Cable car

London’s cable car. Source: Tim Crocker

Cardiff is drawing up ambitious plans to build a £120m cable car system to link its city centre to developments in Cardiff Bay, Building can reveal.

Cardiff council’s inward investment arm Cardiff Business Council is in preliminary talks with engineering firm URS, part of Aecom, to draw up a feasibility study on a potential cable car. The cable car would carry up to 2,500 passengers per hour from the city centre to the attractions and businesses in Cardiff Bay.

The move emerged in a week that Cardiff received a further boost in this week’s Budget (see pages 10-11). Chancellor George Osborne said the government has opened negotiations with the city - alongside Aberdeen and Inverness - about striking new city deals to invest more central government funding in these cities.

Cardiff Business Council chairman Nigel Roberts said: “The cable car is a sensible alternative to a potential tram and would create an iconic project. With a cable car you would have fantastic views, all the commuter traffic can use it, and it would be part of the city’s infrastructure as well as a tourist attraction.”

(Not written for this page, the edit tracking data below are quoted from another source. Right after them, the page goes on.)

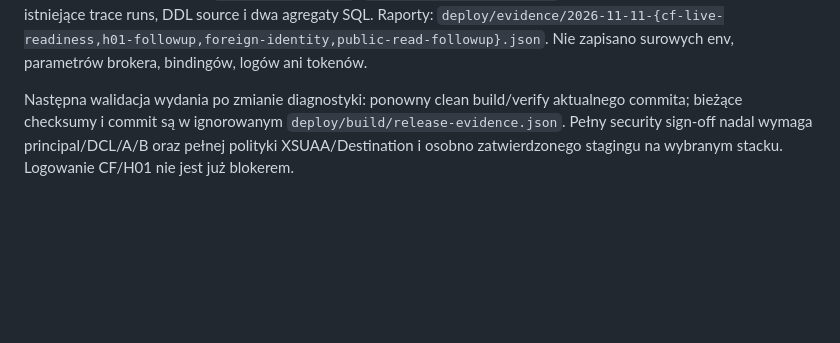
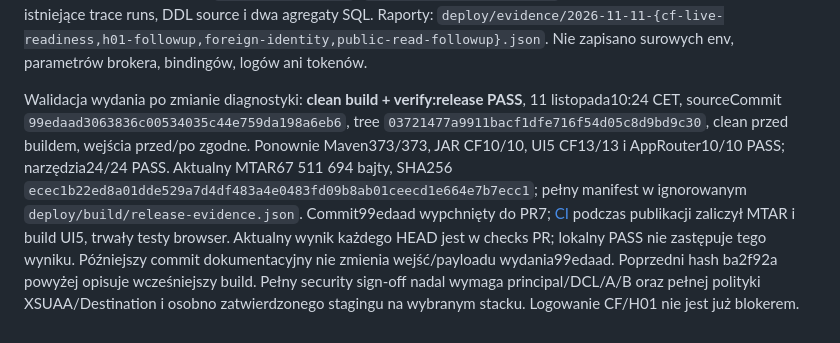
Before and after one commit to scaamp/AInvoicer, a Markdown page: docs/journal/2026-11-11-cap-07d.md, the part around the change. Rendered like a GitHub page; blank space fills up the shorter version.

Commit message:
docs(cap-07d): record restored live checks and refreshed release evidence

```diff
--- a/docs/journal/2026-11-11-cap-07d.md
+++ b/docs/journal/2026-11-11-cap-07d.md
@@ -167,7 +167,16 @@ Komendy LIVE: `cf app` obu aplikacji, kolektor CAPI GET, `live-security.mjs`,
 Raporty: `deploy/evidence/2026-11-11-{cf-live-readiness,h01-followup,foreign-identity,public-read-followup}.json`.
 Nie zapisano surowych env, parametrów brokera, bindingów, logów ani tokenów.
 
-Następna walidacja wydania po zmianie diagnostyki: ponowny clean build/verify aktualnego commita;
-bieżące checksumy i commit są w ignorowanym `deploy/build/release-evidence.json`.
+Walidacja wydania po zmianie diagnostyki: **clean build + verify:release PASS**, 11 listopada10:24 CET,
+sourceCommit `99edaad3063836c00534035c44e759da198a6eb6`, tree
+`03721477a9911bacf1dfe716f54d05c8d9bd9c30`, clean przed buildem, wejścia przed/po zgodne.
+Ponownie Maven373/373, JAR CF10/10, UI5 CF13/13 i AppRouter10/10 PASS; narzędzia24/24 PASS.
+Aktualny MTAR67 511 694 bajty, SHA256
+`ecec1b22ed8a01dde529a7d4df483a4e0483fd09b8ab01ceecd1e664e7b7ecc1`;
+pełny manifest w ignorowanym `deploy/build/release-evidence.json`.
+Commit99edaad wypchnięty do PR7; [CI](https://github.com/scaamp/AInvoicer/actions/runs/42994301354)
+podczas publikacji zaliczył MTAR i build UI5, trwały testy browser. Aktualny wynik każdego HEAD
+jest w checks PR; lokalny PASS nie zastępuje tego wyniku. Późniejszy commit dokumentacyjny nie
+zmienia wejść/payloadu wydania99edaad. Poprzedni hash ba2f92a powyżej opisuje wcześniejszy build.
 Pełny security sign-off nadal wymaga principal/DCL/A/B oraz pełnej polityki XSUAA/Destination
 i osobno zatwierdzonego stagingu na wybranym stacku. Logowanie CF/H01 nie jest już blokerem.
```
Also changed, not shown: docs/guides/CAP_07D_SECURITY_ACCEPTANCE.md (+9 -1 lines).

The cable car is a sensible alternative to a tram and would create an iconic project

Nigel Roberts, Cardiff Business Council

The proposed cable car would transport people in huge gondolas from Cardiff Central station and Foster + Partners’ Cardiff Central Square development down to Cardiff Bay and on to Penarth. The entire route would be about four to five miles in length.

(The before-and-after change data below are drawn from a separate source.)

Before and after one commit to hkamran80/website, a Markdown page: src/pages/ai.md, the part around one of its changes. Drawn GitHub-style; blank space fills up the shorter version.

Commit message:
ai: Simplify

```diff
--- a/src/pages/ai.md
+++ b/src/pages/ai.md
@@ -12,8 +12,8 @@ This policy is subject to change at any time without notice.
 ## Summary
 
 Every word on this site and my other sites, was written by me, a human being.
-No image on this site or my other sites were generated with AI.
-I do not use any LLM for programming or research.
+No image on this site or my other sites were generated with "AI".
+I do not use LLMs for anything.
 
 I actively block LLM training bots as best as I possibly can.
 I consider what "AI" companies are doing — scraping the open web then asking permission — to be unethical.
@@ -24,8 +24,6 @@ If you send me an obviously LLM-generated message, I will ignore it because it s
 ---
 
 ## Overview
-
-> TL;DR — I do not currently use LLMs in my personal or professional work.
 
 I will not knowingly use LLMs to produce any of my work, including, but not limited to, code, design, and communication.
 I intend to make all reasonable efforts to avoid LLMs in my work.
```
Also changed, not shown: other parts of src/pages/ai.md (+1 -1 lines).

The cable car has been estimated to cost about £20m per mile to build, and would replace or supplement the metro transport system that has been announced as part of the Wales Capital City Region, a £4bn transport project to link 1.4 million people in the wider area into a comprehensive transport infrastructure by 2030.

Cardiff Bay is one of the city’s fastest growing districts, having attracted investment in recent years from Pinewood Studios and the BBC, while Penarth is the most popular seaside resort in the Cardiff area.

Any feasibility study would look into the potential costs, as well as the time it would take to build and the possibilities of attracting funding.

Roberts said in advance of the Budget that he hoped funding could be sourced through a city deal. He added: “We need to demonstrate the return on investment so that we can gain seed capital. We have a number of options available to us but a city deal would be one of them.”

Paul Webber, director at Arup, which worked on London’s cable car for the 2012 Olympics, and a member of the Cardiff Business Council board, said: “There’s a definite need for a link to Cardiff Bay and a cable car provides the ability to get around that part of the city quite quickly. It would also be a striking tourist attraction which would help put Cardiff on the map.The next step is a proper feasibility study to look into costs, time taken and how to fund it.”